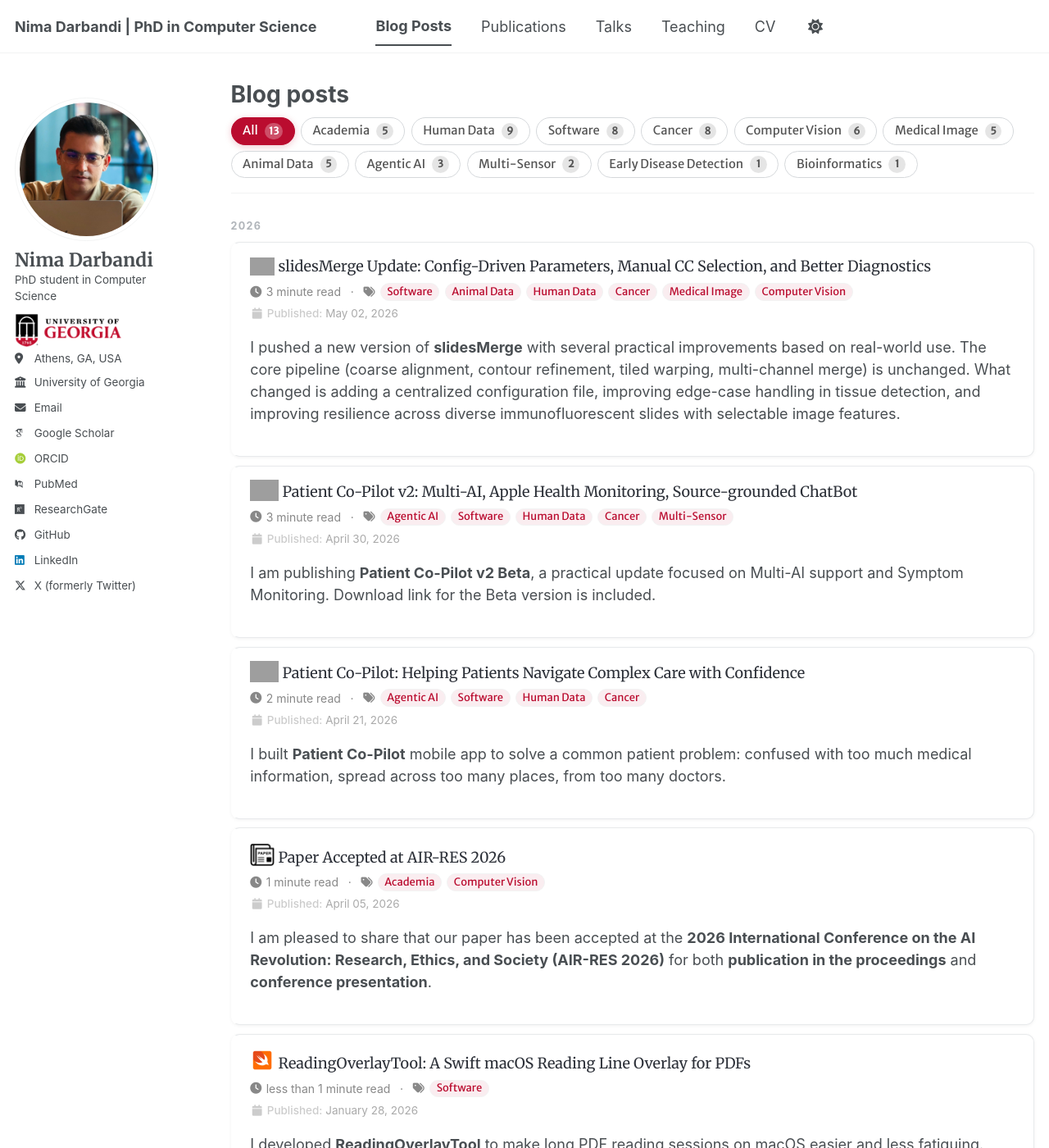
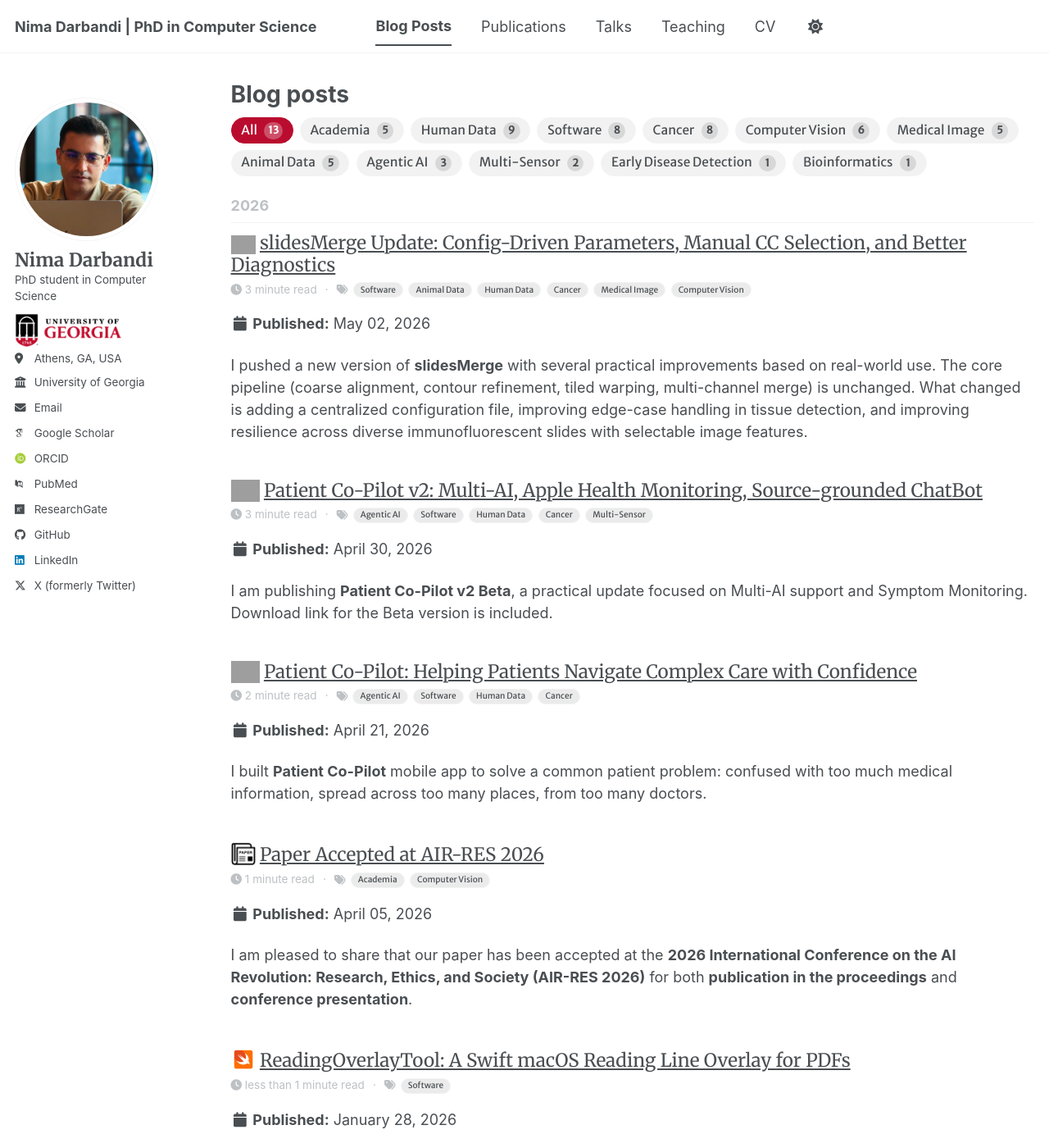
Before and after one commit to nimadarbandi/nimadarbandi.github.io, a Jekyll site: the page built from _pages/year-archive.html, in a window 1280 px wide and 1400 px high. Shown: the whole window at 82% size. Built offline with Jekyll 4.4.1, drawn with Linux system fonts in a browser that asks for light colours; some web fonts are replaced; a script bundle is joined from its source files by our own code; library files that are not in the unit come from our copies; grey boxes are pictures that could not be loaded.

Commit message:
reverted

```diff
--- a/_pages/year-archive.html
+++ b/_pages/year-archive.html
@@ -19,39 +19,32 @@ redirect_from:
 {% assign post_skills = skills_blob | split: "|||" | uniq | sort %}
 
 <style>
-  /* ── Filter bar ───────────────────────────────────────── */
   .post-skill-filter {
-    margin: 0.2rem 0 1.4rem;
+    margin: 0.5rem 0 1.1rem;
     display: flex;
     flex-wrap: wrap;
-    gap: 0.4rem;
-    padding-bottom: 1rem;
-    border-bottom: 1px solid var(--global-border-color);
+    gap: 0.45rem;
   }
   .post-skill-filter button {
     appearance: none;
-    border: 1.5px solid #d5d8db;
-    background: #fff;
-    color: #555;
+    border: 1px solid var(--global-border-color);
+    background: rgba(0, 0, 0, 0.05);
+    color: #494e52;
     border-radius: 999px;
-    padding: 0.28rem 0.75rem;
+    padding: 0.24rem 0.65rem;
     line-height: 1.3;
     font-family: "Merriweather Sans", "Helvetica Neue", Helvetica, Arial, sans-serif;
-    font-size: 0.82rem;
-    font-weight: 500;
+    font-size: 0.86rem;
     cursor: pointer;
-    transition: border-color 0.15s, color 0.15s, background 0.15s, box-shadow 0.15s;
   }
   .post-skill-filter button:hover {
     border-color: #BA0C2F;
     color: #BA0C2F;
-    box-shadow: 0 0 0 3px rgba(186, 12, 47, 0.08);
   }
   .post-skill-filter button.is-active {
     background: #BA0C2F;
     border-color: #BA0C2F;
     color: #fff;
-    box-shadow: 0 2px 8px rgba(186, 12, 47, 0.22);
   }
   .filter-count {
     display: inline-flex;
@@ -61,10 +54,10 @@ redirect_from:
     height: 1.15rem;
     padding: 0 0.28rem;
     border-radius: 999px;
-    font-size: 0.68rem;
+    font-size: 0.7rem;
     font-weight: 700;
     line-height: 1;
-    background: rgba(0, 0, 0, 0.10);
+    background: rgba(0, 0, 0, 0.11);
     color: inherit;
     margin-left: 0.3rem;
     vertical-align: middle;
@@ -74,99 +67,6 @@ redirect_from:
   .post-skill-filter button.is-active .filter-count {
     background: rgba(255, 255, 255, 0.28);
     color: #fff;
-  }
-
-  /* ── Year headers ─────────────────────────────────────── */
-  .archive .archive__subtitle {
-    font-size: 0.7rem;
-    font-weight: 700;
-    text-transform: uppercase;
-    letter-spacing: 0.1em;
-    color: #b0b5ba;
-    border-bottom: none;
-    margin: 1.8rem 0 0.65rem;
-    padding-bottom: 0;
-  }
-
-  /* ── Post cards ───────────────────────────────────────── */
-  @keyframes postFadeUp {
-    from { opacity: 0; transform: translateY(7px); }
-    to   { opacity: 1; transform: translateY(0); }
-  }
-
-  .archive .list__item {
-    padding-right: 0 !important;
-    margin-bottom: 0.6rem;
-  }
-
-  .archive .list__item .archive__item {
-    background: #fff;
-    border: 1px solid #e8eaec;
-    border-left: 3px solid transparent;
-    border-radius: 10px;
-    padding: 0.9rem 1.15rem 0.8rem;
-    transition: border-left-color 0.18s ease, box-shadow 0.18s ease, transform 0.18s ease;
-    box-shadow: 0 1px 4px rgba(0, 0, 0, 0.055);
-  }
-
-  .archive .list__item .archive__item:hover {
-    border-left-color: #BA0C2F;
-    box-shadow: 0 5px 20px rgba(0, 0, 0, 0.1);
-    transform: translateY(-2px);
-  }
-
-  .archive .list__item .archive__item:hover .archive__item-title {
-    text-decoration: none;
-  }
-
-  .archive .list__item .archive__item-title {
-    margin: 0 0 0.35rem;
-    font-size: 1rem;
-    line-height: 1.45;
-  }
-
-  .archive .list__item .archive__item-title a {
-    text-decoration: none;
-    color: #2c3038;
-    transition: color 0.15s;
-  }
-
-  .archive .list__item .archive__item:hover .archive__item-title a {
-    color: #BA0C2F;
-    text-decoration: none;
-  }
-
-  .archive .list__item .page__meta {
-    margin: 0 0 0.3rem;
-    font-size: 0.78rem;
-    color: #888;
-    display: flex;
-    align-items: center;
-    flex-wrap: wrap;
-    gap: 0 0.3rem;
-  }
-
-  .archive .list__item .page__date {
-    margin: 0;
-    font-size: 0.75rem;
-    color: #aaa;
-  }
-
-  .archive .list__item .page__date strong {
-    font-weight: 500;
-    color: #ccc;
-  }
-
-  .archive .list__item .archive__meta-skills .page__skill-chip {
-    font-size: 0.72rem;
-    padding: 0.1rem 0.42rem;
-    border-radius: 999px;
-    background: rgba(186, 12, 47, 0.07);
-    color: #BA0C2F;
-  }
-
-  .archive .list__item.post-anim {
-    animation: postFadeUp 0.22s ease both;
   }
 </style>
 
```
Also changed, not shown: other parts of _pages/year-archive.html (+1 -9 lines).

----------------

• _WHAT THE TASK REQUIRES_:
Every line of the material must be repeated exactly; pictures stay out.

• _ANSWER TO THIS PROBLEM_:
Before and after one commit to nimadarbandi/nimadarbandi.github.io, a Jekyll site: the page built from _pages/year-archive.html, in a window 1280 px wide and 1400 px high. Shown: the whole window at 82% size. Built offline with Jekyll 4.4.1, drawn with Linux system fonts in a browser that asks for light colours; some web fonts are replaced; a script bundle is joined from its source files by our own code; library files that are not in the unit come from our copies; grey boxes are pictures that could not be loaded.

Commit message:
reverted

```diff
--- a/_pages/year-archive.html
+++ b/_pages/year-archive.html
@@ -19,39 +19,32 @@ redirect_from:
 {% assign post_skills = skills_blob | split: "|||" | uniq | sort %}
 
 <style>
-  /* ── Filter bar ───────────────────────────────────────── */
   .post-skill-filter {
-    margin: 0.2rem 0 1.4rem;
+    margin: 0.5rem 0 1.1rem;
     display: flex;
     flex-wrap: wrap;
-    gap: 0.4rem;
-    padding-bottom: 1rem;
-    border-bottom: 1px solid var(--global-border-color);
+    gap: 0.45rem;
   }
   .post-skill-filter button {
     appearance: none;
-    border: 1.5px solid #d5d8db;
-    background: #fff;
-    color: #555;
+    border: 1px solid var(--global-border-color);
+    background: rgba(0, 0, 0, 0.05);
+    color: #494e52;
     border-radius: 999px;
-    padding: 0.28rem 0.75rem;
+    padding: 0.24rem 0.65rem;
     line-height: 1.3;
     font-family: "Merriweather Sans", "Helvetica Neue", Helvetica, Arial, sans-serif;
-    font-size: 0.82rem;
-    font-weight: 500;
+    font-size: 0.86rem;
     cursor: pointer;
-    transition: border-color 0.15s, color 0.15s, background 0.15s, box-shadow 0.15s;
   }
   .post-skill-filter button:hover {
     border-color: #BA0C2F;
     color: #BA0C2F;
-    box-shadow: 0 0 0 3px rgba(186, 12, 47, 0.08);
   }
   .post-skill-filter button.is-active {
     background: #BA0C2F;
     border-color: #BA0C2F;
     color: #fff;
-    box-shadow: 0 2px 8px rgba(186, 12, 47, 0.22);
   }
   .filter-count {
     display: inline-flex;
@@ -61,10 +54,10 @@ redirect_from:
     height: 1.15rem;
     padding: 0 0.28rem;
     border-radius: 999px;
-    font-size: 0.68rem;
+    font-size: 0.7rem;
     font-weight: 700;
     line-height: 1;
-    background: rgba(0, 0, 0, 0.10);
+    background: rgba(0, 0, 0, 0.11);
     color: inherit;
     margin-left: 0.3rem;
     vertical-align: middle;
@@ -74,99 +67,6 @@ redirect_from:
   .post-skill-filter button.is-active .filter-count {
     background: rgba(255, 255, 255, 0.28);
     color: #fff;
-  }
-
-  /* ── Year headers ─────────────────────────────────────── */
-  .archive .archive__subtitle {
-    font-size: 0.7rem;
-    font-weight: 700;
-    text-transform: uppercase;
-    letter-spacing: 0.1em;
-    color: #b0b5ba;
-    border-bottom: none;
-    margin: 1.8rem 0 0.65rem;
-    padding-bottom: 0;
-  }
-
-  /* ── Post cards ───────────────────────────────────────── */
-  @keyframes postFadeUp {
-    from { opacity: 0; transform: translateY(7px); }
-    to   { opacity: 1; transform: translateY(0); }
-  }
-
-  .archive .list__item {
-    padding-right: 0 !important;
-    margin-bottom: 0.6rem;
-  }
-
-  .archive .list__item .archive__item {
-    background: #fff;
-    border: 1px solid #e8eaec;
-    border-left: 3px solid transparent;
-    border-radius: 10px;
-    padding: 0.9rem 1.15rem 0.8rem;
-    transition: border-left-color 0.18s ease, box-shadow 0.18s ease, transform 0.18s ease;
-    box-shadow: 0 1px 4px rgba(0, 0, 0, 0.055);
-  }
-
-  .archive .list__item .archive__item:hover {
-    border-left-color: #BA0C2F;
-    box-shadow: 0 5px 20px rgba(0, 0, 0, 0.1);
-    transform: translateY(-2px);
-  }
-
-  .archive .list__item .archive__item:hover .archive__item-title {
-    text-decoration: none;
-  }
-
-  .archive .list__item .archive__item-title {
-    margin: 0 0 0.35rem;
-    font-size: 1rem;
-    line-height: 1.45;
-  }
-
-  .archive .list__item .archive__item-title a {
-    text-decoration: none;
-    color: #2c3038;
-    transition: color 0.15s;
-  }
-
-  .archive .list__item .archive__item:hover .archive__item-title a {
-    color: #BA0C2F;
-    text-decoration: none;
-  }
-
-  .archive .list__item .page__meta {
-    margin: 0 0 0.3rem;
-    font-size: 0.78rem;
-    color: #888;
-    display: flex;
-    align-items: center;
-    flex-wrap: wrap;
-    gap: 0 0.3rem;
-  }
-
-  .archive .list__item .page__date {
-    margin: 0;
-    font-size: 0.75rem;
-    color: #aaa;
-  }
-
-  .archive .list__item .page__date strong {
-    font-weight: 500;
-    color: #ccc;
-  }
-
-  .archive .list__item .archive__meta-skills .page__skill-chip {
-    font-size: 0.72rem;
-    padding: 0.1rem 0.42rem;
-    border-radius: 999px;
-    background: rgba(186, 12, 47, 0.07);
-    color: #BA0C2F;
-  }
-
-  .archive .list__item.post-anim {
-    animation: postFadeUp 0.22s ease both;
   }
 </style>
 
```
Also changed, not shown: other parts of _pages/year-archive.html (+1 -9 lines).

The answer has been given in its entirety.